Born On This Day in 1749 was Freemason Edward Jenner: the English physician and scientist who pioneered the world’s first ever vaccine.
Jenner is often called the father of immunology, and his work in preventing smallpox is said to have saved more lives than the work of any other single human.
Napoleon – who at the time was at war with Britain – had all his French troops vaccinated. Then at the request of Jenner, he released English prisoners of war and allowed their safe return home. Napoleon explained that he could not “refuse anything to one of the greatest benefactors of mankind”.
In 2002, Jenner was named in the BBC’s list of the 100 Greatest Britons.
Jenner was an active Freemason, serving in 1812 as Master of the Royal Lodge of Faith and Friendship No. 270, based in Berkeley, Gloucestershire. This lodge was regularly visited by the Prince of Wales – the future George IV – and was a lodge that was to become associated with the Jenner family.

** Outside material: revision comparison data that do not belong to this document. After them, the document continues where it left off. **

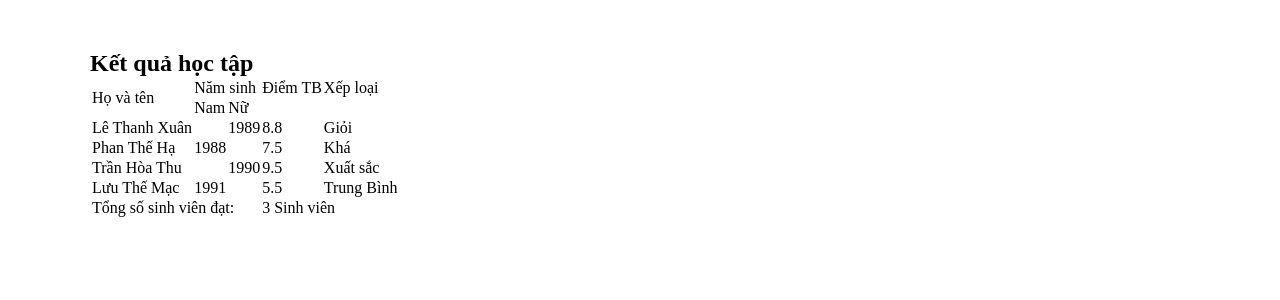
Repository: tuiladev/TKW
Page: Table/index.html
An editor plug-in stored every save of this project. The page is shown before and after a run of saves, followed by the edit.
The browser window is 1280 px wide. The pictures show the whole page.

Above is the page before, as saved 2022-03-15 23:41:36.

After the next 2 saves:
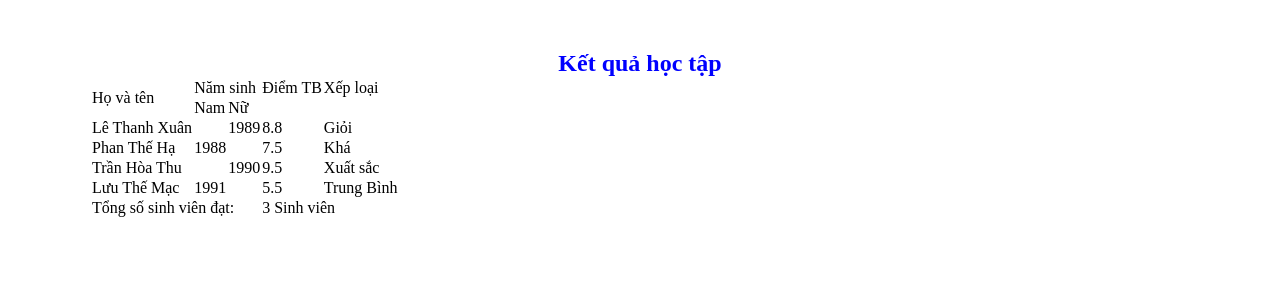
The 2 saves are shown as one change because they came seconds apart.
The last was saved 10 s later.
--- a/Table/index.html
+++ b/Table/index.html
@@ -17,7 +17,8 @@
         margin: 50px auto;
       }
       .table__name {
-
+        text-align: center;
+        color: blue;
       }
     </style>
   </head>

Find out more about Jenner’s relationship with the Craft in this 2010 article from Freemasonry Today.